“I want to become a software developer, but I’m just not sure if it’s for me.”
I was messaged by a stranger who had seen the above attempt to document my Software Development internship. He had just started his first day at College studying Computer Science and was having some doubt as to whether or not this was a good career for him. This was my response, I hope it provides you some value.
While it may not seem like it, you’re actually in an incredibly fortunate spot at the moment. You have time, time to make mistakes, experiment, and take some risks. It may seem like there are too many options to choose from, and the pressure to choose the right door, right now, may seem immense. I can only assure you, that the decisions you make now are not as concrete as they may seem.
My first year at university I spent as a Law student, then Design in a different city, the third as Science, the fourth and fifth as Commerce, and the sixth, again as a Science student. My point here is not to give you an indication of my sizable student loan, but to reassure you that pivoting a few times isn’t the end of the world. You’ll be surprised how many of your peers will either change degree, or come back to do an entirely different one. I started off doing Law with Film and Media, and I ended up with a conjoint degree in Marketing, Information Systems and Computer Science. Go figure.
So relax, take a breath.
Now, back to your initial concern. “I’m not sure if it’s for me.” This, my dear internet stranger, is where you’re again in luck. When you study medicine, how long is it before you can diagnose someone and send them on their merry way? As an engineer, how many bridges do you build in your second year? As an economics student how… well I’m not too sure what they do but you get my point. For many fields outside of Software development, you don’t get to actually experience what it’s like to be a professional until you have your first day on the job. That’s the magic of development, with some google-fu, self-motivation and willingness to learn, you can get a simple webpage up and running within a week (or even a day).
The solution to your musing lies simply in the depth of your curiosity, and ability to watch a few tutorials on Youtube. Software development is also not age restricted, I’ve seen many talented (self-doubt) inducing young students build websites and applications before even finishing High School. I was asked to have lunch with a co-workers son who was interested in software development last month. He had already published his first app on the app store.
Now, with all that being said, software development is not all about your technical skill and ability to build apps. It’s about being a team player, having good communication skills, and being able to solve puzzles. The vast majority of my job is problem solving, researching potential solutions and implementing them. I also couldn’t do that without the help of my (amazing) immediate team. We having a saying ‘Nobody does their own job.’ Everybody helps one another, regardless of the title or paycheque.
Being a software developer is also dependent on your desire to learn.
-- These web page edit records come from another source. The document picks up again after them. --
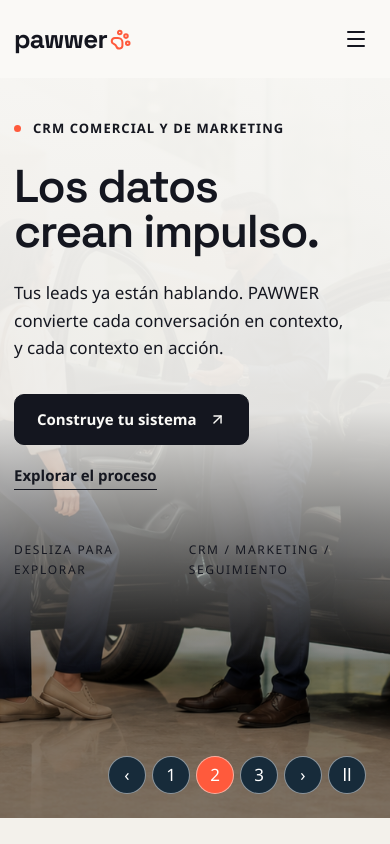
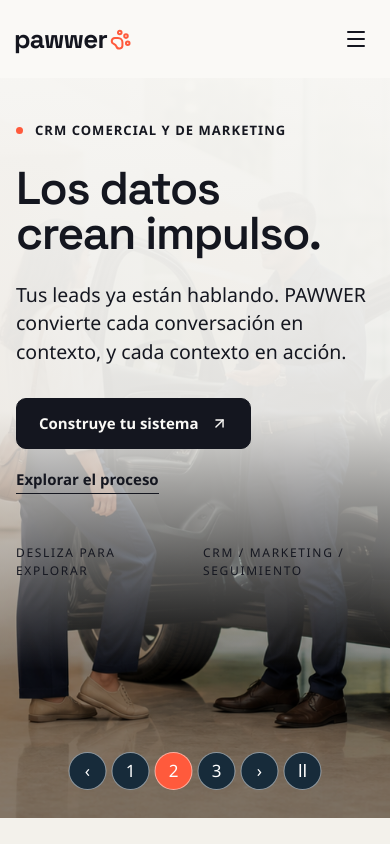
Before and after one commit to apptimgo-ux/pawwer-landing, a Next.js app: page / in a window 390 px wide. Shown: the top 844 px of the page. Built offline with nearby package versions, Linux system fonts and the light colour scheme.

Commit message:
Fix mobile hero height and carousel controls

```diff
--- a/app/overrides.css
+++ b/app/overrides.css
@@ -181,6 +181,47 @@
 @media (max-width: 899px) {
   .hero:not(.hero--background) .hero__media { position: relative; }
 }
+
+/* Mobile hero: let the content determine the height so nothing is clipped. */
+@media (max-width: 700px) {
+  .hero--background {
+    min-height: max(740px, 100svh) !important;
+    height: auto !important;
+    padding-top: 42px !important;
+    padding-bottom: 96px !important;
+  }
+  .hero--background .hero__inner {
+    width: min(100% - 32px, 620px);
+    gap: 22px;
+  }
+  .hero--background h1 {
+    max-width: 12ch;
+    font-size: clamp(42px, 11vw, 58px);
+    line-height: .98;
+  }
+  .hero--background .hero__body { gap: 22px; }
+  .hero--background .hero__lead {
+    max-width: 34ch;
+    font-size: clamp(18px, 5vw, 22px);
+    line-height: 1.45;
+  }
+  .hero--background .hero__meta {
+    display: grid;
+    grid-template-columns: 1fr 1fr;
+    gap: 16px;
+    width: 100%;
+    line-height: 1.45;
+  }
+  .hero--background .hero__meta .rule { display: none; }
+  .hero--background .hero__backdrop > img,
+  .hero--background .hero__backdrop > video { object-position: 68% center !important; }
+  .hero--background .hero__carousel-controls {
+    right: 50%;
+    transform: translateX(50%);
+    bottom: 28px;
+    gap: 5px;
+  }
+}
 .plan .btn { width: 100%; justify-content: space-between; margin: 18px 0 20px; }
 .plan__inherits { font-size: 13px; font-weight: 600; color: var(--ink); padding-top: 18px; border-top: 1px solid var(--line); }
 .plan__list { list-style: none; padding: 0; margin: 14px 0 0; display: grid; gap: 10px; }
```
Whether you love or hate it, doing a degree in Software Development (not matter how thorough it is) will only keep you employed for so long. You don’t stop learning the day you graduate. Technologies change, and so must your skillset.
This doesn’t mean everything you learn each year becomes irrelevant the next, far from it. Your core fundamentals (design patterns, algorithm efficiency, HTML/CSS etc) will serve you in good stead for years to come, but how you apply these skills will likely change. The intermediate and senior developers I look up to (coincidentally also the best developers I know) are unceasingly curious about the technological landscape and search for new ways to do things they’ve done 100 times. I know developers who hate the fact there’s always a new framework to learn every few years, or a new java version to learn because lambda functions are so hot right now. I also know developers who just cannot get enough. It depends on the type of person you are. All I can say, is that if you have that curiosity and drive, you have a supremely good chance of succeeding in this field.
So to sum up, if you’re not sure Software Development is for you here are some things you can do. Build apps, websites, programs, scripts. Anything that you are interested in. Watch tutorials on Youtube, they’re free and there are some fantastically passionate creators offering up gold for the price of a 5 second advertisement. If you don’t know where to start, I’ve compiled a list of my favorites in this article. Talk to people. Messaging me was a fantastic first step, but I’m only one person, my experiences and reactions will be entirely different to yours. Don’t take my opinion as gospel because I happened to post it on the internet, talk to as many people as you can, and formulate your own opinion based on those encounters.
Best of luck for the future.